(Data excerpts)
☆ ☆ ☆ ☆ ☆ ☆ ☆

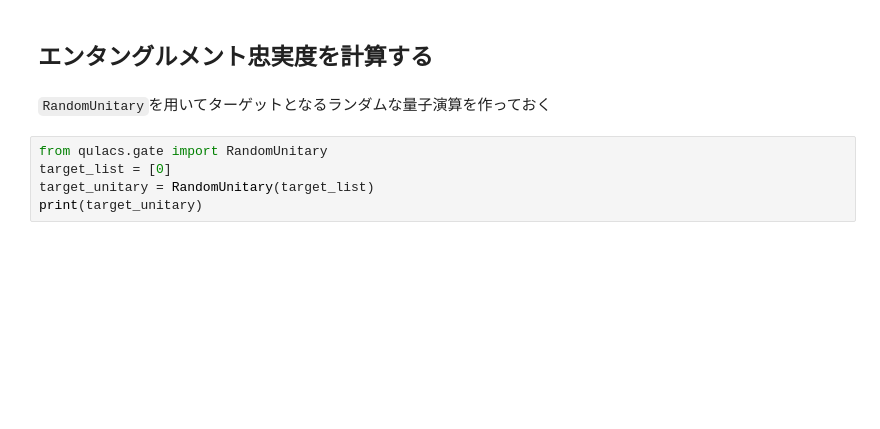
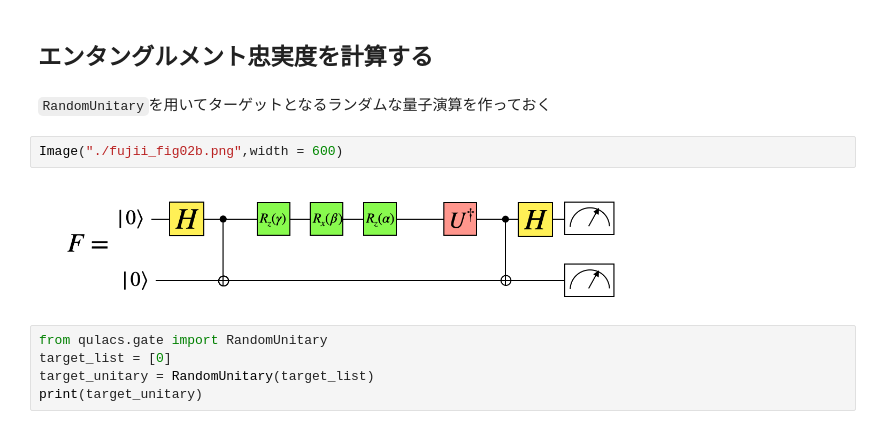
Before and after one commit to Qulacs-Osaka/quantum_software_handson, a Jupyter notebook: 03_VariationalGateDecomposition.ipynb, the cells around one changed output. Saved outputs shown, nothing was run; the diff lists cells and outputs as text; blank space fills up the shorter version.

```diff
--- a/03_VariationalGateDecomposition.ipynb
+++ b/03_VariationalGateDecomposition.ipynb
@@ -57,6 +66,10 @@ show_distribution(four_qubit_mes)
 ## エンタングルメント忠実度を計算する
 # %% [markdown]
 `RandomUnitary`を用いてターゲットとなるランダムな量子演算を作っておく
+# %%
+Image("./fujii_fig02b.png",width = 600)
+# %% [output]
+[figure, added]
 # %%
 from qulacs.gate import RandomUnitary
 target_list = [0]
```
Also changed, not shown: parts of 4 cells of this notebook, 6 other files.
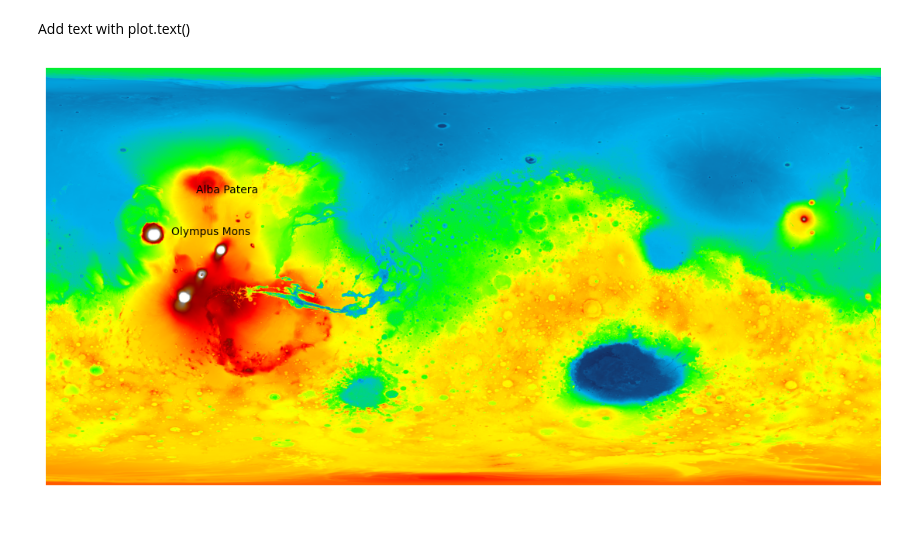
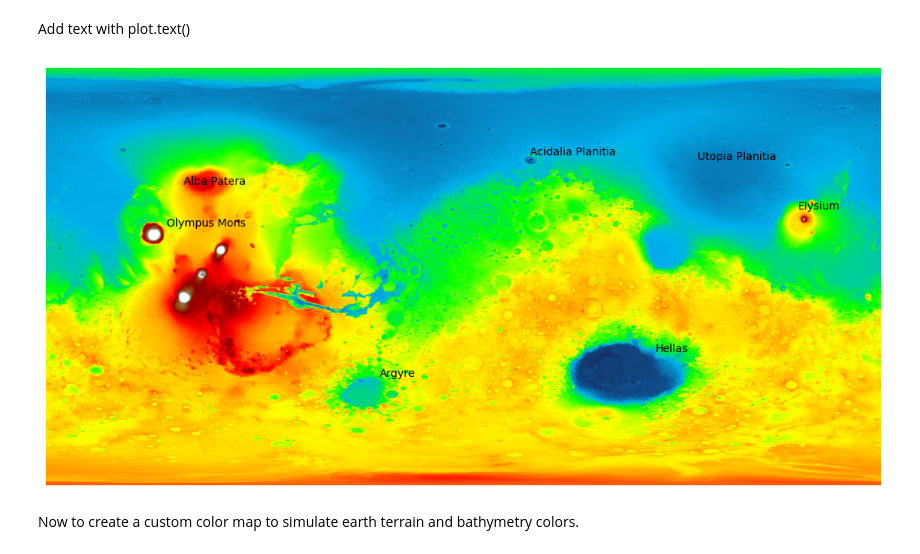
Before and after one commit to blpeters/PythonMaps, a Jupyter notebook: map8_marsTopo/map8.ipynb, the cells around one changed output. Drawn from its saved outputs; the diff is of its cells as text; code cells hidden in the pictures; blank space fills up the shorter version.

```diff
--- a/map8_marsTopo/map8.ipynb
+++ b/map8_marsTopo/map8.ipynb
@@ -31,15 +33,21 @@ Add text with plot.text()
 # %%
 fig, ax = plt.subplots()
 fig.set_size_inches(14,7)
 
 text_kwargs = dict(transform=ax.transAxes)
 
-ax.text(0.15, 0.6, 'Olympus Mons', **text_kwargs)
-ax.text(0.18, 0.7, 'Alba Patera', **text_kwargs)
+ax.text(0.145, 0.62, 'Olympus Mons', **text_kwargs)
+ax.text(0.165, 0.72, 'Alba Patera', **text_kwargs)
+ax.text(0.58, 0.79, 'Acidalia Planitia', **text_kwargs)
+ax.text(0.78, 0.78, 'Utopia Planitia', **text_kwargs)
+ax.text(0.9, 0.66, 'Elysium', **text_kwargs)
+ax.text(0.73, 0.32, 'Hellas', **text_kwargs)
+ax.text(0.4, 0.26, 'Argyre', **text_kwargs)
 ax.axis('off')
 show(mars_file, cmap=custom_cmap, norm=norm)
 
-
 plt.show()
 # %% [output]
-[figure, old version]
+[figure, new version]
+# %% [markdown]
+Now to create a custom color map to simulate earth terrain and bathymetry colors.
```
Also changed, not shown: parts of 6 cells of this notebook, 2 other files.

☆ ☆ ☆ ☆ ☆ ☆ ☆

• _WHAT TO DO_
No pictures belong in the copy; output every record exactly.

• _SOLUTION FOR THIS TASK_
Before and after one commit to Qulacs-Osaka/quantum_software_handson, a Jupyter notebook: 03_VariationalGateDecomposition.ipynb, the cells around one changed output. Saved outputs shown, nothing was run; the diff lists cells and outputs as text; blank space fills up the shorter version.

```diff
--- a/03_VariationalGateDecomposition.ipynb
+++ b/03_VariationalGateDecomposition.ipynb
@@ -57,6 +66,10 @@ show_distribution(four_qubit_mes)
 ## エンタングルメント忠実度を計算する
 # %% [markdown]
 `RandomUnitary`を用いてターゲットとなるランダムな量子演算を作っておく
+# %%
+Image("./fujii_fig02b.png",width = 600)
+# %% [output]
+[figure, added]
 # %%
 from qulacs.gate import RandomUnitary
 target_list = [0]
```
Also changed, not shown: parts of 4 cells of this notebook, 6 other files.
Before and after one commit to blpeters/PythonMaps, a Jupyter notebook: map8_marsTopo/map8.ipynb, the cells around one changed output. Drawn from its saved outputs; the diff is of its cells as text; code cells hidden in the pictures; blank space fills up the shorter version.

```diff
--- a/map8_marsTopo/map8.ipynb
+++ b/map8_marsTopo/map8.ipynb
@@ -31,15 +33,21 @@ Add text with plot.text()
 # %%
 fig, ax = plt.subplots()
 fig.set_size_inches(14,7)
 
 text_kwargs = dict(transform=ax.transAxes)
 
-ax.text(0.15, 0.6, 'Olympus Mons', **text_kwargs)
-ax.text(0.18, 0.7, 'Alba Patera', **text_kwargs)
+ax.text(0.145, 0.62, 'Olympus Mons', **text_kwargs)
+ax.text(0.165, 0.72, 'Alba Patera', **text_kwargs)
+ax.text(0.58, 0.79, 'Acidalia Planitia', **text_kwargs)
+ax.text(0.78, 0.78, 'Utopia Planitia', **text_kwargs)
+ax.text(0.9, 0.66, 'Elysium', **text_kwargs)
+ax.text(0.73, 0.32, 'Hellas', **text_kwargs)
+ax.text(0.4, 0.26, 'Argyre', **text_kwargs)
 ax.axis('off')
 show(mars_file, cmap=custom_cmap, norm=norm)
 
-
 plt.show()
 # %% [output]
-[figure, old version]
+[figure, new version]
+# %% [markdown]
+Now to create a custom color map to simulate earth terrain and bathymetry colors.
```
Also changed, not shown: parts of 6 cells of this notebook, 2 other files.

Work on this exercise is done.